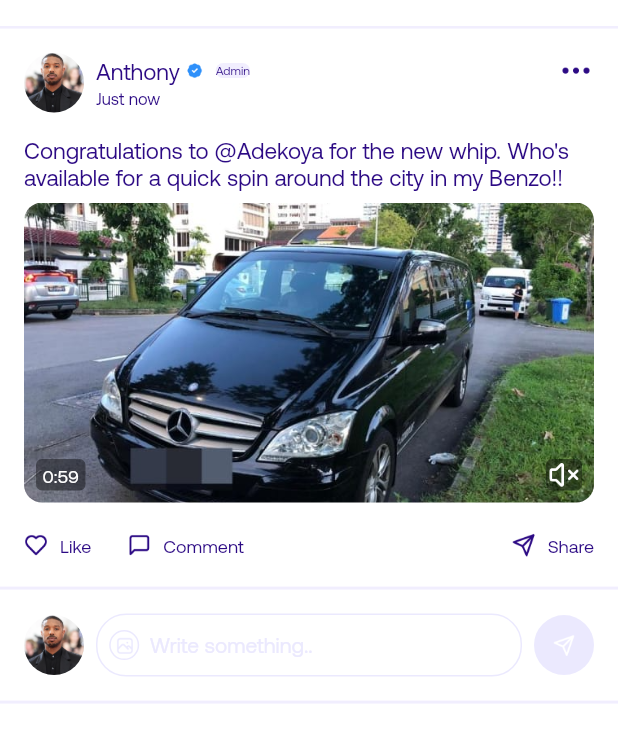
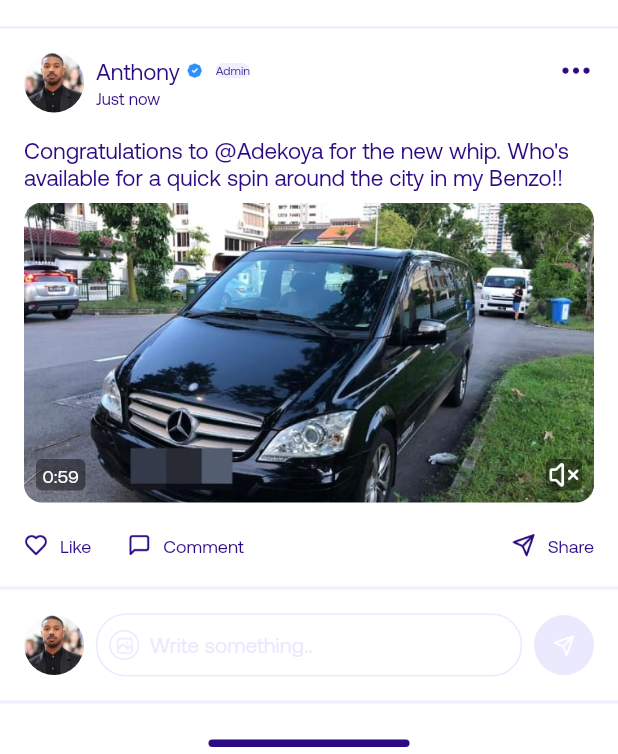
Before and after one commit to obialohenry/assessment_app, a Flutter app: the screen it shows after launch, after a tap on "Continue with Apple ID", on a phone screen of 412 x 824 dp, the part 482-1236 px from its top. Run offline on Flutter 3.47's test engine with Material 3 defaults, Android fonts, the phone set to English and light mode, and no system bars.

Commit message:
refactor: Community feed screen

```diff
--- a/lib/view/screens/feed_screen.dart
+++ b/lib/view/screens/feed_screen.dart
@@ -272,6 +272,15 @@ class _CommunityFeedScreenState extends State<CommunityFeedScreen> {
                             ),
                             Gap(AppSpacing.lg),
                             DividerWidget(height: 2, color: AppColors.kViolet10),
+                            Gap(AppSpacing.xl),
+                            Container(
+                              height: 5,
+                              width: 134,
+                              decoration: BoxDecoration(
+                                color: AppColors.kIndigoViolet,
+                                borderRadius: BorderRadius.circular(100),
+                              ),
+                            )
                           ],
                         ),
 
```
-----
*Exercise instructions:* For the word "dart", count the lines in the records that contain it. Give the number and no other words.

*Response box:* 2